* DATA LISTING *
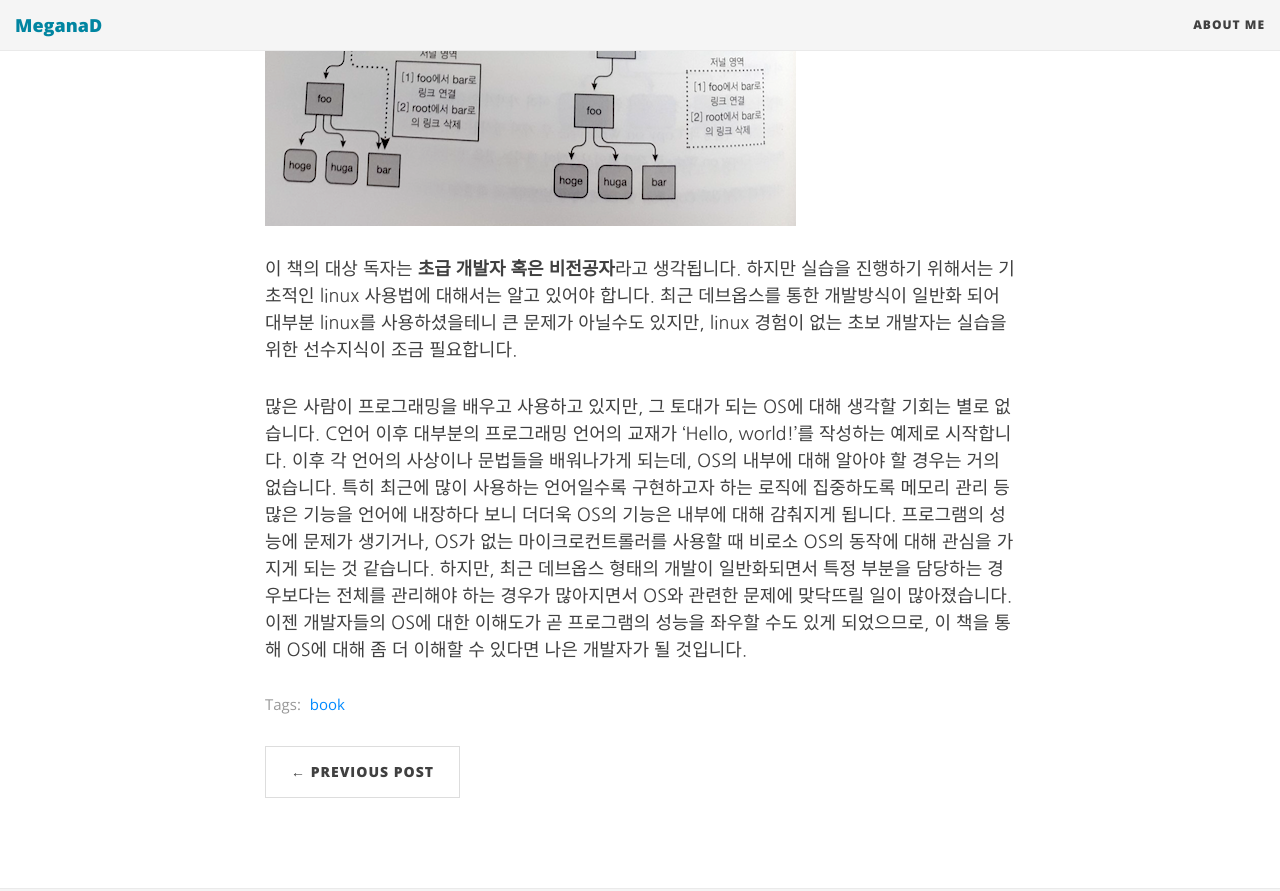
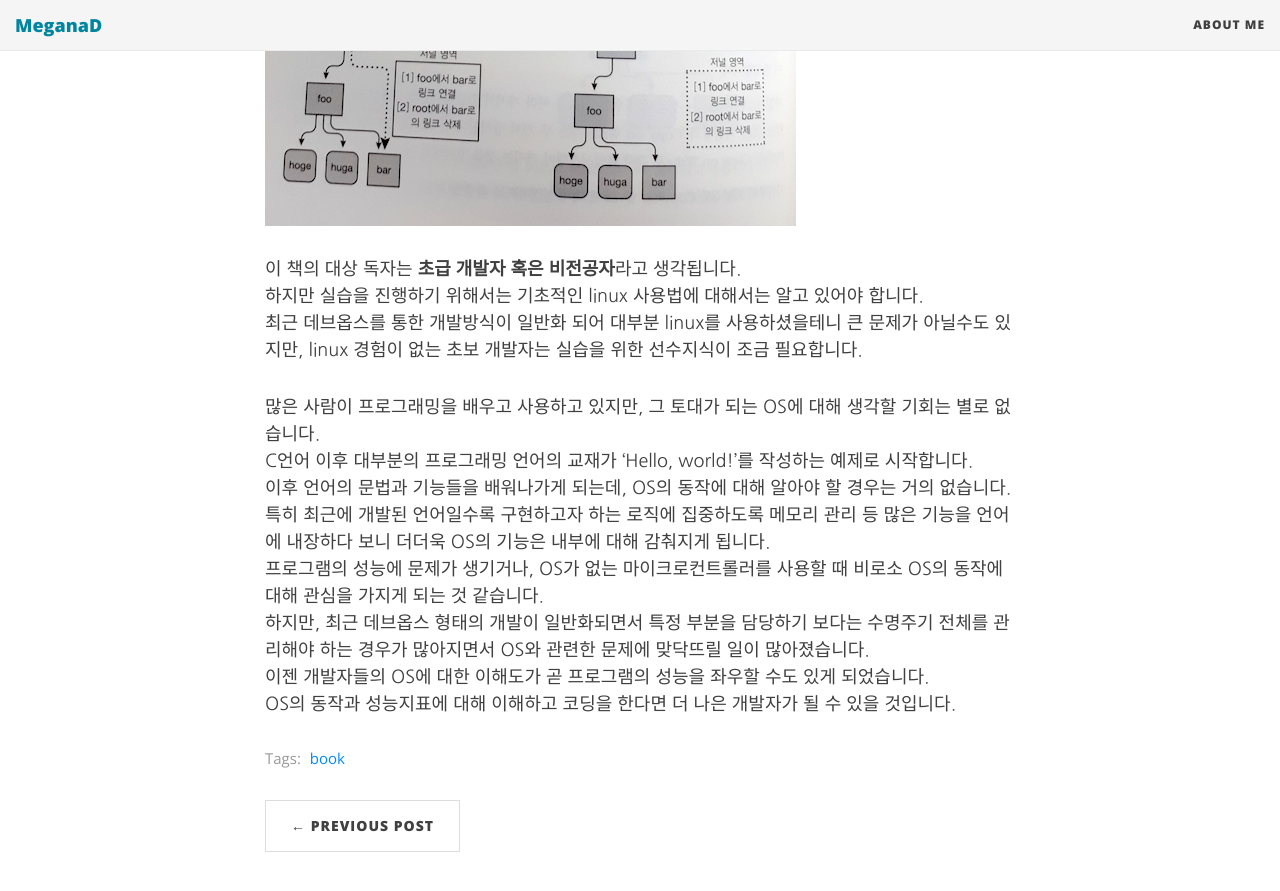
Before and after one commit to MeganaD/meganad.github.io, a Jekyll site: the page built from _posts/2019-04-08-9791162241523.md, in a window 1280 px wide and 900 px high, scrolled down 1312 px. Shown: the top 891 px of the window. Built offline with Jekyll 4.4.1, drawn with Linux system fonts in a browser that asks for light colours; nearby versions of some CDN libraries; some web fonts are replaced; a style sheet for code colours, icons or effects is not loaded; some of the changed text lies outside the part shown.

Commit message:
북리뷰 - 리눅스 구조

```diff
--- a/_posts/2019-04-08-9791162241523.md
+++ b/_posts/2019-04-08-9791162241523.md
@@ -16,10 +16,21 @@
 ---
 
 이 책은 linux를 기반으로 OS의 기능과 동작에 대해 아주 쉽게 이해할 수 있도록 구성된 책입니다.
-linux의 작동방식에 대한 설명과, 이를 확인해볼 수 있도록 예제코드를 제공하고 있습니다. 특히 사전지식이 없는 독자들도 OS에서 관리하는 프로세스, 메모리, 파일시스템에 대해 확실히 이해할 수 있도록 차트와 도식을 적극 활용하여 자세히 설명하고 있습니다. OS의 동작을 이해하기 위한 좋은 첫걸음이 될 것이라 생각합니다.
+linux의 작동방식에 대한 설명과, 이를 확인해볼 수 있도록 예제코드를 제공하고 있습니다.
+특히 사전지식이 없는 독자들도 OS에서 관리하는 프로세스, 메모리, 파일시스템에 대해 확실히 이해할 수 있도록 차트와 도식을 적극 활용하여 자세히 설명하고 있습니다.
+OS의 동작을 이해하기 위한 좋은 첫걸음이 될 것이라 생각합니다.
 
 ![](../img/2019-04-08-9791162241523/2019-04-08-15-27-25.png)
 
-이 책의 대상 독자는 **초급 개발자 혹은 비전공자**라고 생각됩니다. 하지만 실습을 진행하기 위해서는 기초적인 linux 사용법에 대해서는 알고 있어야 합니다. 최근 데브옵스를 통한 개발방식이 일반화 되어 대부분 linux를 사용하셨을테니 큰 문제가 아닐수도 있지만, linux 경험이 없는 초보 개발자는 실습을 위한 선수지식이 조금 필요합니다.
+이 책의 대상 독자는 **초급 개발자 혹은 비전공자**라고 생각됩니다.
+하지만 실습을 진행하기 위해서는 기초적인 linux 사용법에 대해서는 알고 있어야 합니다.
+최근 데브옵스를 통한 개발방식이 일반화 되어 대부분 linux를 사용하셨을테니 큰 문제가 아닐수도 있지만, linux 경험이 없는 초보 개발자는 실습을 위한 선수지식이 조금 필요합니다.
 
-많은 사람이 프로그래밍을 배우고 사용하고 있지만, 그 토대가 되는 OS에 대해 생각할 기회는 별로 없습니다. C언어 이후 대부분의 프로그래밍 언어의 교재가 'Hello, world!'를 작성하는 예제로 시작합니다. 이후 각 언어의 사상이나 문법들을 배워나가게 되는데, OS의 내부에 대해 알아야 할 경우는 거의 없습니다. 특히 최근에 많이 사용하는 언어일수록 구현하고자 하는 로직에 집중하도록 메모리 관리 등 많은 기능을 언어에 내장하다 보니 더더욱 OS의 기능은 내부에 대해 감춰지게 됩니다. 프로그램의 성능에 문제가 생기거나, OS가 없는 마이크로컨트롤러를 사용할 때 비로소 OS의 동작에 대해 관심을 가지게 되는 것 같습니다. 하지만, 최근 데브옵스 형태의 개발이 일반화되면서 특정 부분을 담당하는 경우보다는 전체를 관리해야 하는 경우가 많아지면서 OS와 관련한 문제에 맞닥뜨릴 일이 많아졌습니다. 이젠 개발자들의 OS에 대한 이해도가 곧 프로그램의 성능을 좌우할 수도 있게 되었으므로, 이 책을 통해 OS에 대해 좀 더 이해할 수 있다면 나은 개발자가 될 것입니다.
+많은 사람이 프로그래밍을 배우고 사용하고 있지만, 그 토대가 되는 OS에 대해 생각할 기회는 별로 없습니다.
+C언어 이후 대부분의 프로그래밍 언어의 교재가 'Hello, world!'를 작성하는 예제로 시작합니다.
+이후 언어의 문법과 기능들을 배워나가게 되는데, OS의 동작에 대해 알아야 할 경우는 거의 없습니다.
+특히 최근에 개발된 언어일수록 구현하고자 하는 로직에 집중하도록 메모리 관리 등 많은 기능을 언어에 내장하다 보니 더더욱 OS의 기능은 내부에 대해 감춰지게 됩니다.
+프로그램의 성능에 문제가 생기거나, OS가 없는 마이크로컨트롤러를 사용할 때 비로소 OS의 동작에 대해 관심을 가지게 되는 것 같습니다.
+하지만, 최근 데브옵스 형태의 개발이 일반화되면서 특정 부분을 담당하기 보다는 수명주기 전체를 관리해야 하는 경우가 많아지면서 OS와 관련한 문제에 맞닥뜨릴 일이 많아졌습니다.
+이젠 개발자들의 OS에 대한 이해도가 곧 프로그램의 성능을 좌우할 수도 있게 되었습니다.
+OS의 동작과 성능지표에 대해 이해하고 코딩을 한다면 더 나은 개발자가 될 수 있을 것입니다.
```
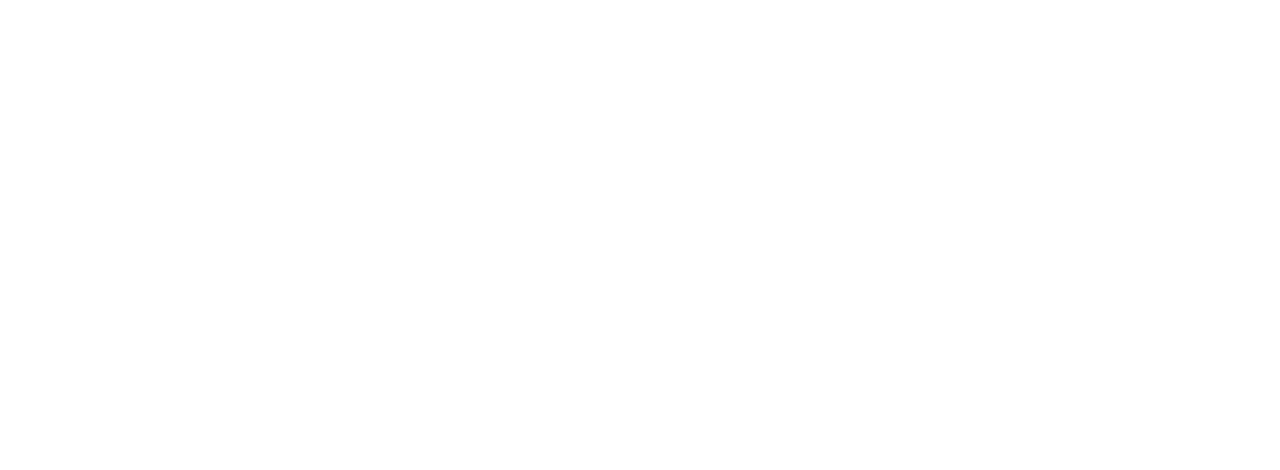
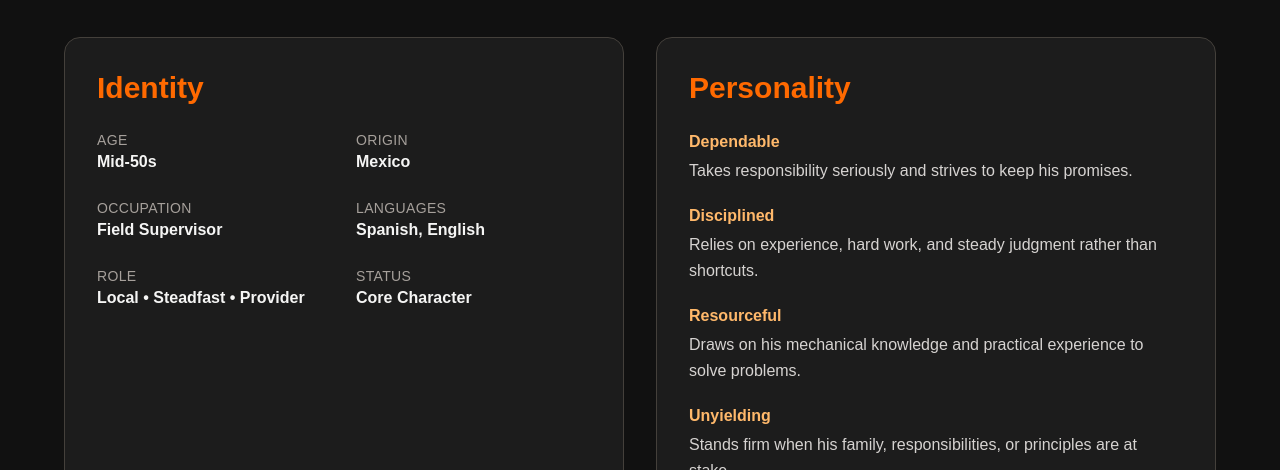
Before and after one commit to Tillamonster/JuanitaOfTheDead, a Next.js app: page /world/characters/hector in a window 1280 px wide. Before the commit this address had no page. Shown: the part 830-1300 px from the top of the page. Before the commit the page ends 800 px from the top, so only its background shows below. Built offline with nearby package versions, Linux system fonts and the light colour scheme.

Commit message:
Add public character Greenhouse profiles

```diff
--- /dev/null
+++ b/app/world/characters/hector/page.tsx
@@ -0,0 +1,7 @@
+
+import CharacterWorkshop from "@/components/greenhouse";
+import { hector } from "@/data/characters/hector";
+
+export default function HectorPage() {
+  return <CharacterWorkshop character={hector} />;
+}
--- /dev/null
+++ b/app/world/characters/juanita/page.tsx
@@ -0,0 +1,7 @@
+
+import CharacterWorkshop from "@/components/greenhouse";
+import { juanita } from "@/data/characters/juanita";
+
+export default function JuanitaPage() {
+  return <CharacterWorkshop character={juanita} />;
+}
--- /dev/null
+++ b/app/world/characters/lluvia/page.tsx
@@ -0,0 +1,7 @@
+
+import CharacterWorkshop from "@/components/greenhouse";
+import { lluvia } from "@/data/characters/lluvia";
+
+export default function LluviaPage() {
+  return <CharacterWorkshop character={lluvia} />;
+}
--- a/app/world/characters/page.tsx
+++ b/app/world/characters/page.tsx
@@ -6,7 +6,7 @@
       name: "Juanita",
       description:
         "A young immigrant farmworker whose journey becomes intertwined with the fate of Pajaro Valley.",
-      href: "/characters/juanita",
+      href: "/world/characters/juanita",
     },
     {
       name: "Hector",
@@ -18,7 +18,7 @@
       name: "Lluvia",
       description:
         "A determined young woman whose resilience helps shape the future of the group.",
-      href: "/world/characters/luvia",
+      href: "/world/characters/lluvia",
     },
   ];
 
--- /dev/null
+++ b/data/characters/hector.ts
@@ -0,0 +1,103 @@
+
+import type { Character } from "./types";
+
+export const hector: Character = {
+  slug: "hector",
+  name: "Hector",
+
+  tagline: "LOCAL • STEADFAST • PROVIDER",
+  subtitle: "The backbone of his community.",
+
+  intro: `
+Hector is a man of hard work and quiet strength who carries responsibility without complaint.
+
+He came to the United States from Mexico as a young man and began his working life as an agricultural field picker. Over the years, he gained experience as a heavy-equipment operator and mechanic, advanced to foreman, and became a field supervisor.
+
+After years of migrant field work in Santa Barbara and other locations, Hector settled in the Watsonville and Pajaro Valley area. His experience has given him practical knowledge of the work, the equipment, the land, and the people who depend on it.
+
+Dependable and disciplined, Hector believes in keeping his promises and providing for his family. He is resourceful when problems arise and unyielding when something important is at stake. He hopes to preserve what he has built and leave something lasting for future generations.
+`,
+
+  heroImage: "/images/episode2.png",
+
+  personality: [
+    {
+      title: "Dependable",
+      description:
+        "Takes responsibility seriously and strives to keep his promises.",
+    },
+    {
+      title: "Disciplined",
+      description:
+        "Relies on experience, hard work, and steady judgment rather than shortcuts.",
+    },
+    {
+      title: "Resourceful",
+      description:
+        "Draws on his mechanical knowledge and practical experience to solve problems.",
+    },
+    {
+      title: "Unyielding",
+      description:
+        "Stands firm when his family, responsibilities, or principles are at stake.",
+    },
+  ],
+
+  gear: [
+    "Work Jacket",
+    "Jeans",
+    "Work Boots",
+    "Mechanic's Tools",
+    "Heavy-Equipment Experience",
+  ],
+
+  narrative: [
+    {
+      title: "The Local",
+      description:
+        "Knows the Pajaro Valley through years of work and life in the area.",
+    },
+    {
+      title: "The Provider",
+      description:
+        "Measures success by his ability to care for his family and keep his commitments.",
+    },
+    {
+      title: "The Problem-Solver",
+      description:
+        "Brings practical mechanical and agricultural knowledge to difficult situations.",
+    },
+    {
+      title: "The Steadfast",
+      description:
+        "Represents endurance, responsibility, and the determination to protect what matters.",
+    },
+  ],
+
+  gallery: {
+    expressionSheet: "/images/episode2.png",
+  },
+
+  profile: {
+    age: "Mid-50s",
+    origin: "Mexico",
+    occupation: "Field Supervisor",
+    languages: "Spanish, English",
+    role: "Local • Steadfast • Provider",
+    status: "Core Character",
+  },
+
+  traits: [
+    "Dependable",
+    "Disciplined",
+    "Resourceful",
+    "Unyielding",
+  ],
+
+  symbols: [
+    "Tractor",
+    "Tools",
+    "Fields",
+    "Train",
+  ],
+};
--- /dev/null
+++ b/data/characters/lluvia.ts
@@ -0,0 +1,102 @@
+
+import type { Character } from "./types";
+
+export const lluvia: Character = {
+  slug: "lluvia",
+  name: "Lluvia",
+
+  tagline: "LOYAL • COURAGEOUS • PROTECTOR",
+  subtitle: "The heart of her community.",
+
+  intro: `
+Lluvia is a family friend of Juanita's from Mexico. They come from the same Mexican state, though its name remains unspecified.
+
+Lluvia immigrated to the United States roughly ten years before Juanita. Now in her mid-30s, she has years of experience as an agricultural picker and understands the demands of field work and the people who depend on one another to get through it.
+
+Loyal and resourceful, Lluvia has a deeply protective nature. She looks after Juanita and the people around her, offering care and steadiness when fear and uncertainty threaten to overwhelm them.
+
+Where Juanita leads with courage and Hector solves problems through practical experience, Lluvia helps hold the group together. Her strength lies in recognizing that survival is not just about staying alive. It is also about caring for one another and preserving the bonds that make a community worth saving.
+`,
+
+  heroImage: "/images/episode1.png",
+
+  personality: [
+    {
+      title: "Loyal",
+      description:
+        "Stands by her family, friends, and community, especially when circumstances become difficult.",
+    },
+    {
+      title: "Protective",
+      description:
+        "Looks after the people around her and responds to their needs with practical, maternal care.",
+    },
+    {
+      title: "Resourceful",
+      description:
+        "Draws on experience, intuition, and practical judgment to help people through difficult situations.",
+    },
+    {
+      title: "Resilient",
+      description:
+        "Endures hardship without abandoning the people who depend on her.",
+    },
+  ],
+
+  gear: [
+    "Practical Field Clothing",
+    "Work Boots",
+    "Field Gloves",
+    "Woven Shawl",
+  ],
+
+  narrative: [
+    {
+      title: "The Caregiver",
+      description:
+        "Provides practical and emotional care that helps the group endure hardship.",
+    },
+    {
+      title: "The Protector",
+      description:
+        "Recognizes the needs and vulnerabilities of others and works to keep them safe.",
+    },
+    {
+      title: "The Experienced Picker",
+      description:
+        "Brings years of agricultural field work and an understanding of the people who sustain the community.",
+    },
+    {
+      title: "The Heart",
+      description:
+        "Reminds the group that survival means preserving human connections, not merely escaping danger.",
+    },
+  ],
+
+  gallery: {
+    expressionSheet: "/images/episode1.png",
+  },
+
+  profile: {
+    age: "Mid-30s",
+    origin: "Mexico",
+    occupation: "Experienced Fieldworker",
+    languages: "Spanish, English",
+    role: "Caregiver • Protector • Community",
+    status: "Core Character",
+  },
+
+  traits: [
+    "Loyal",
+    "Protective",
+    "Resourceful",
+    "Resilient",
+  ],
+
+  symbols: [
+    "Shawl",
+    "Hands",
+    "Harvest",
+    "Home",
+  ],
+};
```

* THE PROBLEM *
How many of the lines above hold the word "name"? Give only that number.

* RESULT OF THIS EXERCISE *
6